WHAT YOU WILL DO -> Repeat the entries that follow verbatim, without any of their pictures.

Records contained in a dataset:
· · ·
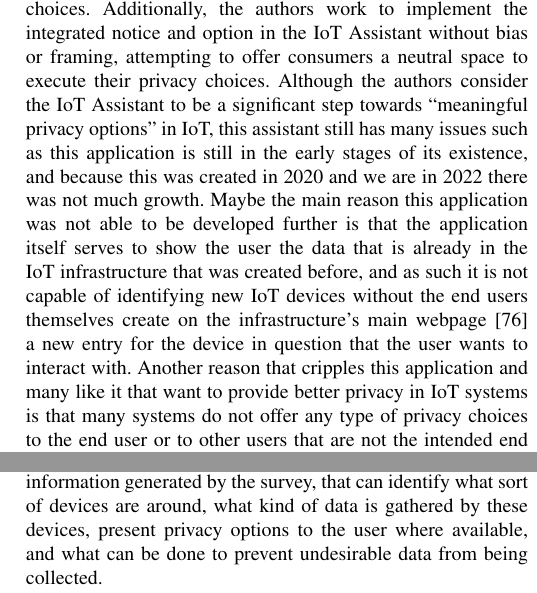
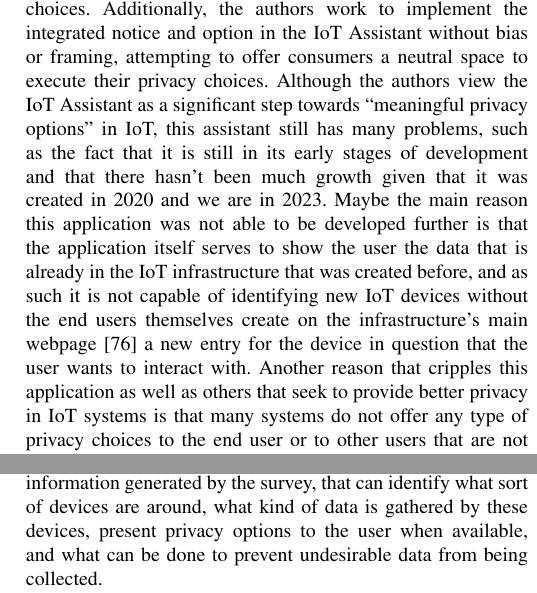
Before and after one commit to nelson-vieira/masters-thesis, a LaTeX thesis (preparacao-de-dissertacao/2080511_nelson_vieira_dissertation_preparation.tex): two parts of the columns of pages 6 and 7 of 10, joined at a grey line, cut so that both start at the same text. Compiled offline with pdfLaTeX.

Commit message:
Final changes before delivery

```diff
--- a/preparacao-de-dissertacao/2080511_nelson_vieira_dissertation_preparation.tex
+++ b/preparacao-de-dissertacao/2080511_nelson_vieira_dissertation_preparation.tex
@@ -807,17 +807,17 @@ yet thorough information regarding IoT data practices to help users better
 understand the implications of their privacy choices. Additionally, the authors
 work to implement the integrated notice and option in the IoT Assistant without
 bias or framing, attempting to offer consumers a neutral space to execute
-their privacy choices. Although the authors consider the IoT Assistant to
-be a significant step towards ``meaningful privacy options'' in IoT, this
-assistant still has many issues such as this application is still in the
-early stages of its existence, and because this was created in 2020 and
-we are in 2022 there was not much growth. Maybe the main reason this application
+their privacy choices. Although the authors view the IoT Assistant as a
+significant step towards ``meaningful privacy options'' in IoT, this assistant
+still has many problems, such as the fact that it is still in its early stages
+of development and that there hasn't been much growth given that it was created
+in 2020 and we are in 2023. Maybe the main reason this application
 was not able to be developed further is that the application itself serves
 to show the user the data that is already in the IoT infrastructure that was
 created before, and as such it is not capable of identifying new IoT devices
 without the end users themselves create on the infrastructure's main webpage \cite{DasPersonalized}
 a new entry for the device in question that the user wants to interact with.
-Another reason that cripples this application and many like it that want to
+Another reason that cripples this application as well as others that seek to
 provide better privacy in IoT systems is that many systems do not offer any
 type of privacy choices to the end user or to other users that are not the
 intended end users but the devices are still collecting data about.
@@ -1017,7 +1017,7 @@ privacy and topics collected in the systematic literature review.
 The second stage of Phase 2 consists in developing an application, partially
 based on the information generated by the survey, that can identify what sort
 of devices are around, what kind of data is gathered by these devices, present
-privacy options to the user where available, and what can be done to prevent
+privacy options to the user when available, and what can be done to prevent
 undesirable data from being collected.
 \par
 The Phase 1 Systematic Literature Review gathered the most relevant papers discussing methodologies and techniques for
```
Also changed, not shown: preparacao-de-dissertacao/2080511_nelson_vieira_preparacao_de_dissertacao.tex (+0 -1 lines), preparacao-de-dissertacao/2080511_nelson_vieira_dissertation_preparation.pdf, preparacao-de-dissertacao/2080511_nelson_vieira_preparacao_de_dissertacao.pdf, preparacao-de-dissertacao/2080511_nelson_vieira_dissertation_preparation.tex (1 more changed lines).
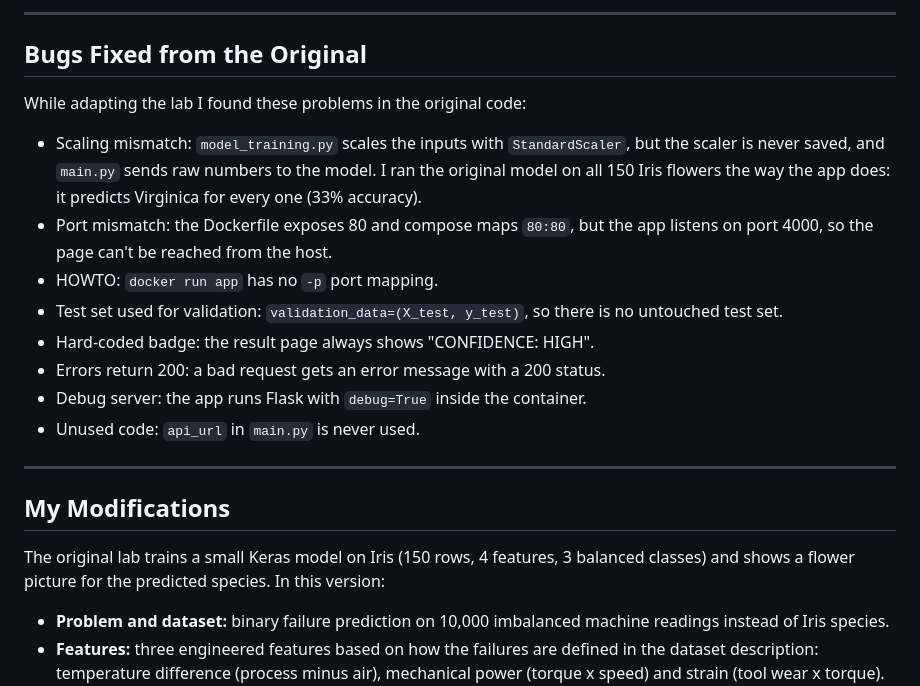
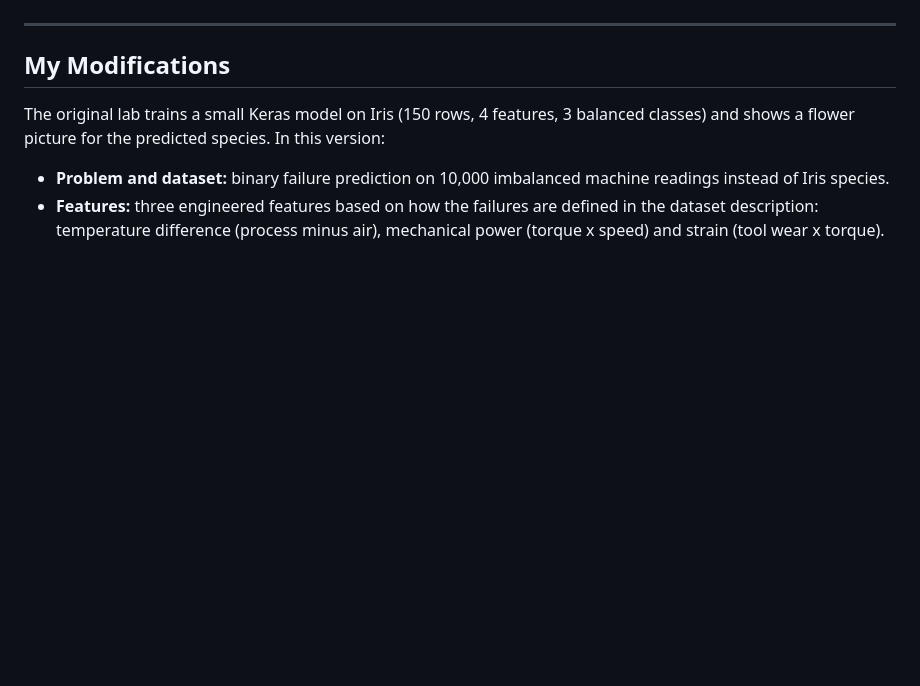
Before and after one commit to PavanchytanyaD/mlops-docker-predictive-maintenance-lab, a Markdown page: README.md, the part around one of its changes. GitHub-like rendering; blank space fills up the shorter version.

```diff
--- a/README.md
+++ b/README.md
@@ -67,22 +38,3 @@ The steps are the same as the original lab. What happens inside each step is new
----
-
-## Bugs Fixed from the Original
-
-While adapting the lab I found these problems in the original code:
-
-- Scaling mismatch: `model_training.py` scales the inputs with `StandardScaler`,
-  but the scaler is never saved, and `main.py` sends raw numbers to the model. I
-  ran the original model on all 150 Iris flowers the way the app does: it predicts
-  Virginica for every one (33% accuracy).
-- Port mismatch: the Dockerfile exposes 80 and compose maps `80:80`, but the
-  app listens on port 4000, so the page can't be reached from the host.
-- HOWTO: `docker run app` has no `-p` port mapping.
-- Test set used for validation: `validation_data=(X_test, y_test)`, so there is
-  no untouched test set.
-- Hard-coded badge: the result page always shows "CONFIDENCE: HIGH".
-- Errors return 200: a bad request gets an error message with a 200 status.
-- Debug server: the app runs Flask with `debug=True` inside the container.
-- Unused code: `api_url` in `main.py` is never used.
 
 ---
 
```
Also changed, not shown: other parts of README.md (+0 -29 lines).
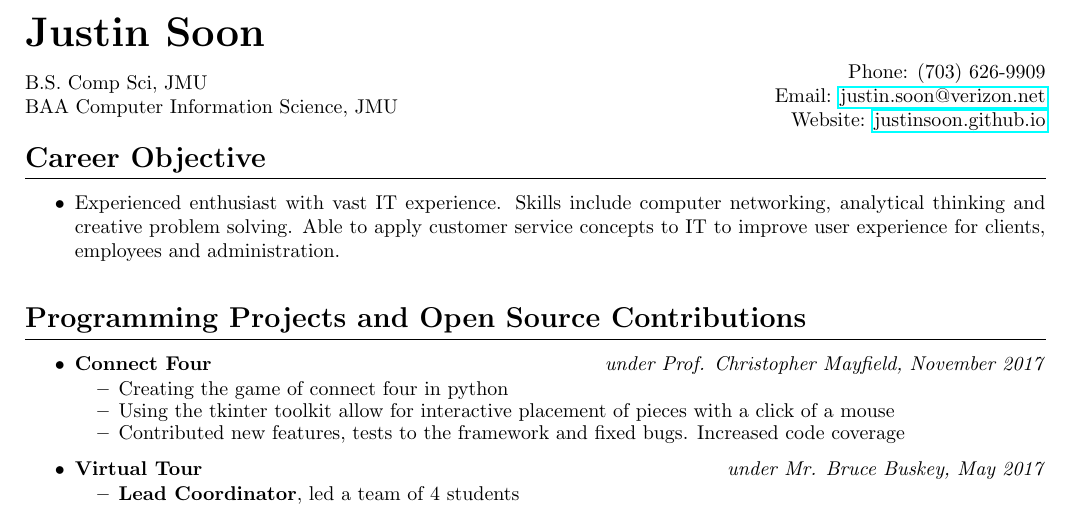
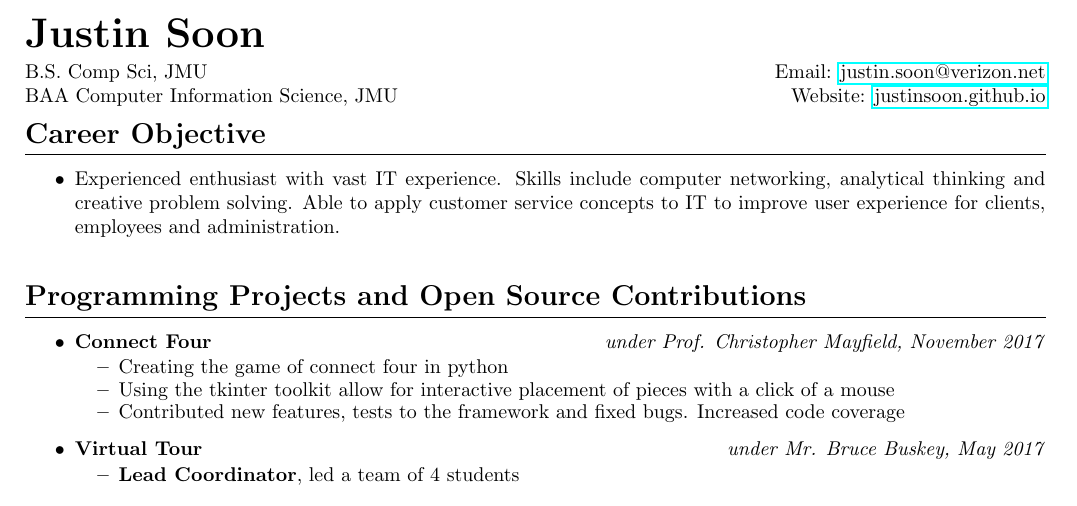
Before and after one commit to justinsoon/resume, a LaTeX CV (resume.tex): part of page 1 of 2, cut so that both start at the same text. Compiled offline with pdfLaTeX.

Commit message:
Update resume.tex

```diff
--- a/resume.tex
+++ b/resume.tex
@@ -18,7 +18,6 @@
 \hfill
 \begin{minipage}{.45\linewidth}
 	\begin{flushright}
-		Phone: (703) 626-9909\\
 		Email: \href{mailto:justin.soon@verizon.net}{justin.soon@verizon.net}\\
 		Website: \href{http://justinsoon.github.io/}{justinsoon.github.io}\\
 	\end{flushright}
```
· · ·
EXERCISE SOLUTION ->
Before and after one commit to nelson-vieira/masters-thesis, a LaTeX thesis (preparacao-de-dissertacao/2080511_nelson_vieira_dissertation_preparation.tex): two parts of the columns of pages 6 and 7 of 10, joined at a grey line, cut so that both start at the same text. Compiled offline with pdfLaTeX.

Commit message:
Final changes before delivery

```diff
--- a/preparacao-de-dissertacao/2080511_nelson_vieira_dissertation_preparation.tex
+++ b/preparacao-de-dissertacao/2080511_nelson_vieira_dissertation_preparation.tex
@@ -807,17 +807,17 @@ yet thorough information regarding IoT data practices to help users better
 understand the implications of their privacy choices. Additionally, the authors
 work to implement the integrated notice and option in the IoT Assistant without
 bias or framing, attempting to offer consumers a neutral space to execute
-their privacy choices. Although the authors consider the IoT Assistant to
-be a significant step towards ``meaningful privacy options'' in IoT, this
-assistant still has many issues such as this application is still in the
-early stages of its existence, and because this was created in 2020 and
-we are in 2022 there was not much growth. Maybe the main reason this application
+their privacy choices. Although the authors view the IoT Assistant as a
+significant step towards ``meaningful privacy options'' in IoT, this assistant
+still has many problems, such as the fact that it is still in its early stages
+of development and that there hasn't been much growth given that it was created
+in 2020 and we are in 2023. Maybe the main reason this application
 was not able to be developed further is that the application itself serves
 to show the user the data that is already in the IoT infrastructure that was
 created before, and as such it is not capable of identifying new IoT devices
 without the end users themselves create on the infrastructure's main webpage \cite{DasPersonalized}
 a new entry for the device in question that the user wants to interact with.
-Another reason that cripples this application and many like it that want to
+Another reason that cripples this application as well as others that seek to
 provide better privacy in IoT systems is that many systems do not offer any
 type of privacy choices to the end user or to other users that are not the
 intended end users but the devices are still collecting data about.
@@ -1017,7 +1017,7 @@ privacy and topics collected in the systematic literature review.
 The second stage of Phase 2 consists in developing an application, partially
 based on the information generated by the survey, that can identify what sort
 of devices are around, what kind of data is gathered by these devices, present
-privacy options to the user where available, and what can be done to prevent
+privacy options to the user when available, and what can be done to prevent
 undesirable data from being collected.
 \par
 The Phase 1 Systematic Literature Review gathered the most relevant papers discussing methodologies and techniques for
```
Also changed, not shown: preparacao-de-dissertacao/2080511_nelson_vieira_preparacao_de_dissertacao.tex (+0 -1 lines), preparacao-de-dissertacao/2080511_nelson_vieira_dissertation_preparation.pdf, preparacao-de-dissertacao/2080511_nelson_vieira_preparacao_de_dissertacao.pdf, preparacao-de-dissertacao/2080511_nelson_vieira_dissertation_preparation.tex (1 more changed lines).
Before and after one commit to PavanchytanyaD/mlops-docker-predictive-maintenance-lab, a Markdown page: README.md, the part around one of its changes. GitHub-like rendering; blank space fills up the shorter version.

```diff
--- a/README.md
+++ b/README.md
@@ -67,22 +38,3 @@ The steps are the same as the original lab. What happens inside each step is new
----
-
-## Bugs Fixed from the Original
-
-While adapting the lab I found these problems in the original code:
-
-- Scaling mismatch: `model_training.py` scales the inputs with `StandardScaler`,
-  but the scaler is never saved, and `main.py` sends raw numbers to the model. I
-  ran the original model on all 150 Iris flowers the way the app does: it predicts
-  Virginica for every one (33% accuracy).
-- Port mismatch: the Dockerfile exposes 80 and compose maps `80:80`, but the
-  app listens on port 4000, so the page can't be reached from the host.
-- HOWTO: `docker run app` has no `-p` port mapping.
-- Test set used for validation: `validation_data=(X_test, y_test)`, so there is
-  no untouched test set.
-- Hard-coded badge: the result page always shows "CONFIDENCE: HIGH".
-- Errors return 200: a bad request gets an error message with a 200 status.
-- Debug server: the app runs Flask with `debug=True` inside the container.
-- Unused code: `api_url` in `main.py` is never used.
 
 ---
 
```
Also changed, not shown: other parts of README.md (+0 -29 lines).
Before and after one commit to justinsoon/resume, a LaTeX CV (resume.tex): part of page 1 of 2, cut so that both start at the same text. Compiled offline with pdfLaTeX.

Commit message:
Update resume.tex

```diff
--- a/resume.tex
+++ b/resume.tex
@@ -18,7 +18,6 @@
 \hfill
 \begin{minipage}{.45\linewidth}
 	\begin{flushright}
-		Phone: (703) 626-9909\\
 		Email: \href{mailto:justin.soon@verizon.net}{justin.soon@verizon.net}\\
 		Website: \href{http://justinsoon.github.io/}{justinsoon.github.io}\\
 	\end{flushright}
```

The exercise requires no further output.